Date: Wednesday, September 5, 2012
Author: Kate Kelly, CNBC

Wary of geopolitical tumult and eager for their first quiet August in years, some hedge-fund managers scaled back the size and scope of their bets in recent weeks, a pullback that was reflected, say traders, in muted monthly returns.

Across the board, hedge funds were up .5 percent for the month of August, according to numbers compiled by Hedge Fund Research, and up about 2.23 percent for the year.

Those modest, if positive, returns, reflected a decline in the overall appetite for risk, some traders said, after unpredictable central-bank activities, volatile oil prices, ephemeral new regulations and ongoing trouble in Europe rendered some money managers fearful to act. (Read More: Why a German Recession Could Hurt the Euro.)

Now that September has arrived, however, many of those traders may be jumping back in to the fray. “Right now people are starting to put risk back on,” one macro trader said. “Everyone’s hoping to make the year in the next four months.”

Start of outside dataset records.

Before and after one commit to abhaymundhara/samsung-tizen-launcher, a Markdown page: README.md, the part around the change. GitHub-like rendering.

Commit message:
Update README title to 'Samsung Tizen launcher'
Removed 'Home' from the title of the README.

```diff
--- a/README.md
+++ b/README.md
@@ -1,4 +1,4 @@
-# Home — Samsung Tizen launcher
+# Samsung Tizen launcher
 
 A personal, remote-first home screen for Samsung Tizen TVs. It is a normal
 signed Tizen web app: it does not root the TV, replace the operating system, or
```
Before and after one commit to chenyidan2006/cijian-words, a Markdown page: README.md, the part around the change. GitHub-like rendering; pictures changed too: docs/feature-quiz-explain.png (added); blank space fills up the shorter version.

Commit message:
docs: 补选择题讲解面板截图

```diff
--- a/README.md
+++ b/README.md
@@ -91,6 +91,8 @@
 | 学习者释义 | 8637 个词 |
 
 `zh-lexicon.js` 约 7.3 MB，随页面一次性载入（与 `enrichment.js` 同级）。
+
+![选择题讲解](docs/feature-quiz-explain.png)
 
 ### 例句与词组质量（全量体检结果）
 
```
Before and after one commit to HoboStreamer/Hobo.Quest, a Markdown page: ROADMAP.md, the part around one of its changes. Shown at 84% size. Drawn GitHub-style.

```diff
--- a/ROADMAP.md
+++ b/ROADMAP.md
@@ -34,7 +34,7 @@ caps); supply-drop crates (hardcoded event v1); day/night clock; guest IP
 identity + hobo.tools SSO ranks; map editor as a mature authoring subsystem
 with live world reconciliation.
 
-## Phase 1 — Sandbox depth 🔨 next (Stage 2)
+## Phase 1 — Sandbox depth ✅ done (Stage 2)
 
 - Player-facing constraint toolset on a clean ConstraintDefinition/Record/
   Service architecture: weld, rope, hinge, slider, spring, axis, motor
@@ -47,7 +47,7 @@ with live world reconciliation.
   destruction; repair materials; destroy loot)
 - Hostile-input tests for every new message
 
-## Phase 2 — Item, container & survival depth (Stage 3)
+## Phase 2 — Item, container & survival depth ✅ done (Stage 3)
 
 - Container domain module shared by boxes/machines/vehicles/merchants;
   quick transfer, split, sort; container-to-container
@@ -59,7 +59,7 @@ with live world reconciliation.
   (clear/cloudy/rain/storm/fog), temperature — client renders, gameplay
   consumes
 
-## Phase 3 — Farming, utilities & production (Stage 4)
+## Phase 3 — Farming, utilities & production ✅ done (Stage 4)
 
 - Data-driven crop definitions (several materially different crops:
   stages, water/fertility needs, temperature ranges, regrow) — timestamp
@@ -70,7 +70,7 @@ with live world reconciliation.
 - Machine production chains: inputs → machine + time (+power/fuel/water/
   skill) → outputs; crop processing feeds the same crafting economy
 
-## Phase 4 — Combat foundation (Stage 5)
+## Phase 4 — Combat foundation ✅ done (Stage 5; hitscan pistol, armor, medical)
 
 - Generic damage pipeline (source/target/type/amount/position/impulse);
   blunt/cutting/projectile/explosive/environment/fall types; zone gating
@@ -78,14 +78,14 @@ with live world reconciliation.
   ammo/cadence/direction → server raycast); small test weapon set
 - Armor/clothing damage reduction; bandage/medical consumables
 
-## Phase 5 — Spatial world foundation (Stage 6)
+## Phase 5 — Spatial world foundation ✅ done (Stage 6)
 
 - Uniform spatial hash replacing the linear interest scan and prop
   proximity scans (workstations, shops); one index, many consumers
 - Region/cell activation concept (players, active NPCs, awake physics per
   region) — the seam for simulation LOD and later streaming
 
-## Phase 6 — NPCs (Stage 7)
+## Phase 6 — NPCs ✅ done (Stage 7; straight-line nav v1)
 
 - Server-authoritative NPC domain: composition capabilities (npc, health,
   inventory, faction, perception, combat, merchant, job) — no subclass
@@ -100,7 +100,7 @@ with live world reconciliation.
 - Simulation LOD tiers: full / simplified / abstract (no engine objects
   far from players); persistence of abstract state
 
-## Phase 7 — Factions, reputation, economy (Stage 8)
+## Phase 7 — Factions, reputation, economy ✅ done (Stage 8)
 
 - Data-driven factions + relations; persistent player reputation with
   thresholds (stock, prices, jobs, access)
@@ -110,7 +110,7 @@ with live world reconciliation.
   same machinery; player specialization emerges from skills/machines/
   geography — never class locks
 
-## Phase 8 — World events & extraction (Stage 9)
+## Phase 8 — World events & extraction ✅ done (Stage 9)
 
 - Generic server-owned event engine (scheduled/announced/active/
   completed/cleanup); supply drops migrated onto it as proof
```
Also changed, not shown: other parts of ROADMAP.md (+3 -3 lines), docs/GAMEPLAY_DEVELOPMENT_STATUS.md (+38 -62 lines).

A number of the hedge-fund industry’s behemoths — even those that are thriving this year — experienced only fractional returns, doing little to boost their overall 2012 performance. (Read More: Smart Money Looks Less Bright as Hedge Funds Lag S&P.)

The Tudor B.V.I. Global Fund, for instance, was up just .5 percent through the third week of August, according to people familiar with its performance, but up more than 3 percent for the year overall. Maverick Capital Management’s funds, all of which have been on a tear this year after a devastating rout last year, are up roughly 1 percent for the month of August — making the month a fairly small contributor to their more than 20 percent rally year to date, according to someone with knowledge of Maverick’s results.

Despite the fear in the markets, some lagging August returns may have had more to do with specific positions than with reduced leverage, said another hedge-fund manager, noting that Maverick, for one, has benefited this year from longstanding equity positions – both long and short – that served it poorly in 2011 but have bounced back since. Still, other hedge-fund traders and analysts pointed out that by some measures, managers of long-short equity funds reduced their leverage levels as August wore on, and that volume toward the end of the month fell dramatically. (Read More: Time to 'Separate Men From Boys'.)

Meanwhile, funds that have struggled to generate returns this year continued the trend with meager Augusts. Moore Global, the large macro fund, had fallen about .8 percent by the third week of August, according to hedge-fund trackers and someone familiar with the matter, who said final monthly returns haven’t yet been distributed, leaving it up a little less than 1 percent so far this year. Brevan Howard, the enormous macro fund based in Europe, was up roughly 1 percent through late August, according to one hedge fund report, but down about a quarter of a percent for the year during the same period.